The doubts raised by the extra N120 was immense. Did my clothes or the fatness of my purse fool this girl into thinking it was full or money? Or did the wholesale price of flour and eggs suddenly increase in Abuja so that it translated into an extra N20 charge for an eggroll?

But I didn’t say anything. I paid with N500, and saw that I collected all her change: eight N50 notes. I wondered where the rest of her money was. But the abundance of N50s proved to me that indeed the rolls did retail at half the price. The young swindler was smart. “Thank you ma” she said, as she heaved the bucket back unto her head.

Those three words turned my displeasure into a shrug. Back at the office, I bit into the roll. It was still fresh and uncluttered by too much grease. My N100 was well spent.

My Maiguard is Getting Married
Our maiguard has one of those faces that is neither old nor young; he could be 18, he could be 38. Small in stature and speaking a dialect of Hausa that baffled us, Aminu is a good, if absent-minded guard.

I remember when he first arrived from Zaria straight to our house; he was hunched and hesitant, with overgrown hair and a furtive, haunted look in his eyes. He used to grunt to alert you to his presence, and he had a permanent scowl on his face. But after a few months with us, he became more self-assured, got regular hair-cuts, wore the clothes we gave him with pride and stood taller. He even replaced his grunts with words; it was like seeing the blossoming of a flower. Soon he started cooking for himself and made friends with the other guards in the estate, and he smiled and laughed more. Even his brand of Hausa became more familiar to us.
Yet he remained our lowly, trust-worthy Maiguard, until he told us his intentions to return to his native Zaria to get married. I was surprised. So Aminu, this young (or old, we still couldn’t ascertain his actual age-range) man who opens and closes our gate, weeds the yard, washes the cars and does other necessary work around the house for which we paid him an agreeable amount, wanted to get married?

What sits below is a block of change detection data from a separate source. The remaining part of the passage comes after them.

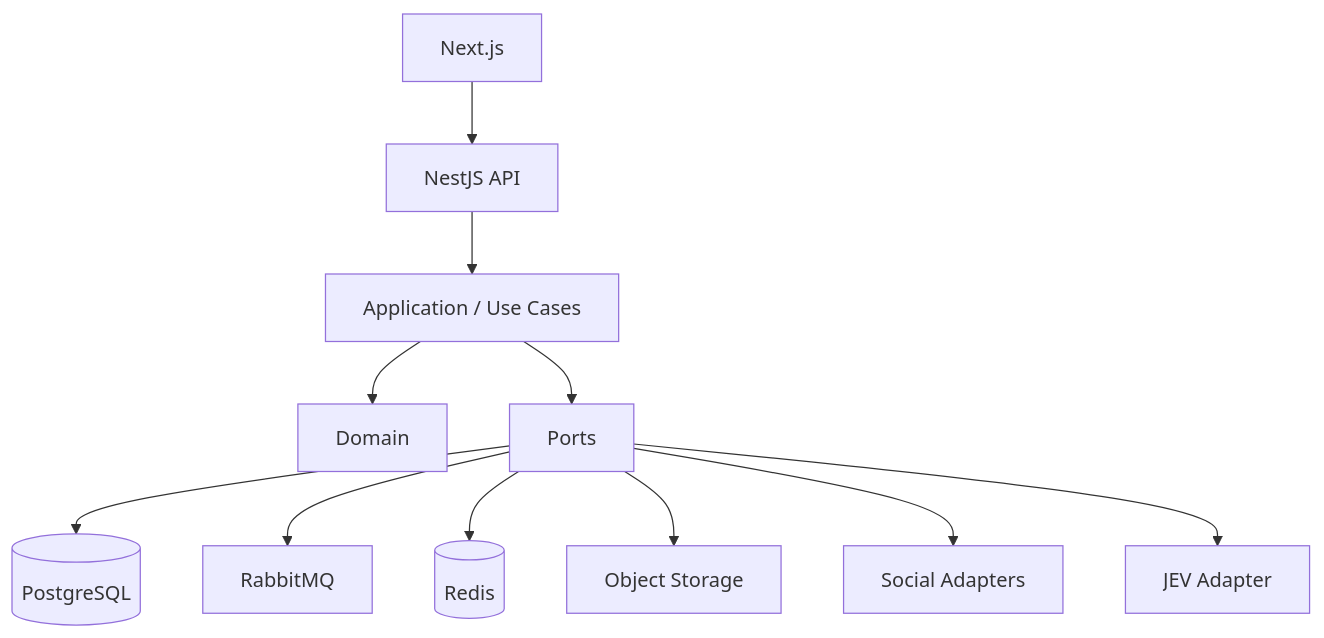
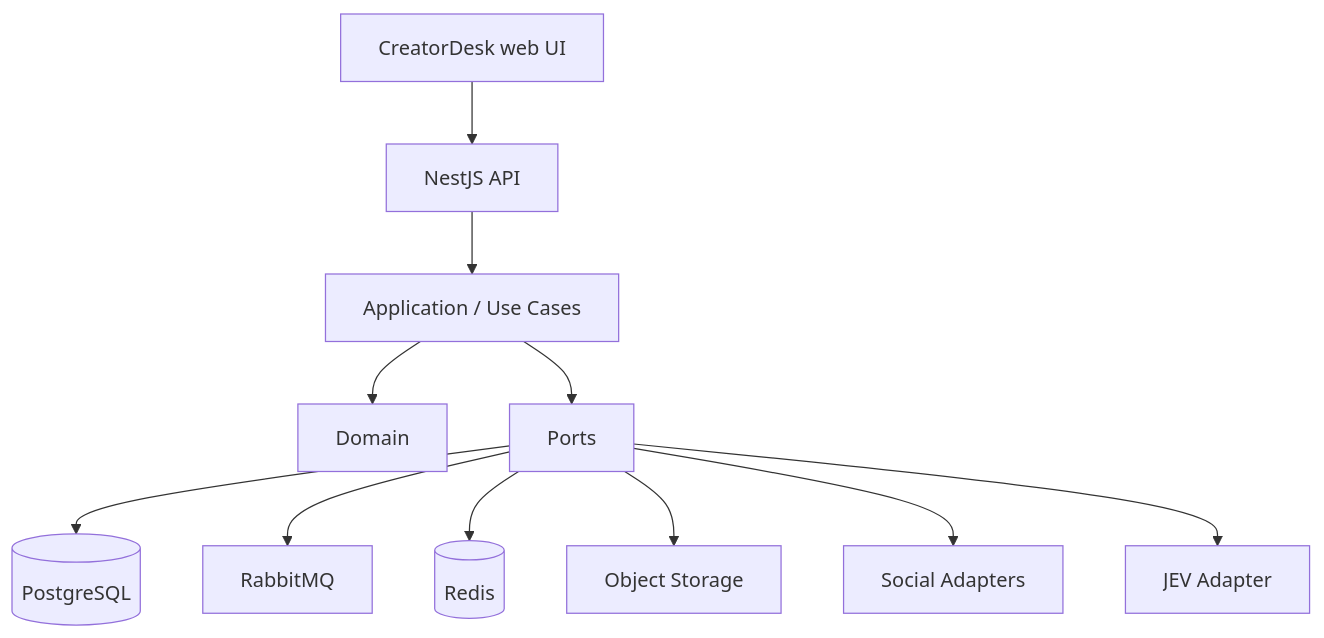
Before and after one commit to adrianojtf/content-manager: the diagram in docs/architecture/architecture.md, drawn with Mermaid. The commit also changed other lines of this file and 88 other files, not shown here.

````diff
--- a/docs/architecture/architecture.md
+++ b/docs/architecture/architecture.md
@@ -9,30 +9,30 @@
 ```mermaid
 flowchart TB
-    UI[Next.js]
+    UI[CreatorDesk web UI]
     API[NestJS API]
 
     APP[Application / Use Cases]
     DOMAIN[Domain]
 
     PORTS[Ports]
 
     DB[(PostgreSQL)]
     MQ[RabbitMQ]
     CACHE[(Redis)]
     STORAGE[Object Storage]
 
     SOCIAL[Social Adapters]
     JEV[JEV Adapter]
 
     UI --> API
     API --> APP
     APP --> DOMAIN
     APP --> PORTS
 
     PORTS --> DB
     PORTS --> MQ
     PORTS --> CACHE
     PORTS --> STORAGE
     PORTS --> SOCIAL
     PORTS --> JEV
 ```
````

He said that the girl had already been chosen for him by his family; she was the sister of a girl he had been dating previously, but that girl had been given out in marriage to another man when Aminu came to Abuja, so his family had accepted her sister for him.
I remember entering his messy Maiguard house to drop something for him, and on the floor was a picture of a light-skinned young woman wrapped in a red veil from head to toe. She was lying down on her side and stared blankly at the camera. So when Aminu said he’d never met his bride-to-be but had been sent her picture, my mind recalled the girl in red.

She was rather pretty, I thought. Will she be pleased with Aminu, a diminutive man/boy with a semi-permanent scowl? He told us her bride-price was N70, 000 and he’d been saving up for months for her. I wondered if N70, 000 was considered the price for a top-drawer maiden in rural Zaria.
Last week, Aminu left to get married, I could sense his excitement as he said farewell to us. But he’ll come back soon, as his family have advised him to return to Abuja after marriage because there are no jobs in their community. But he won’t be bringing his wife with him. So after a few days in Zaria, during which time he would not only meet his bride for the first time, but would have married her, he would bid farewell to his life-partner for a few months until he returned to Zaria again. Aminu will then return to us a married man.

I wondered if, nine months later, Mrs Aminu would have a baby. Would Aminu still stay on in Abuja? Will he take on more wives? Can he look after a family on his modest Maiguard wages?
All these questions cast my Maiguard in a whole new light.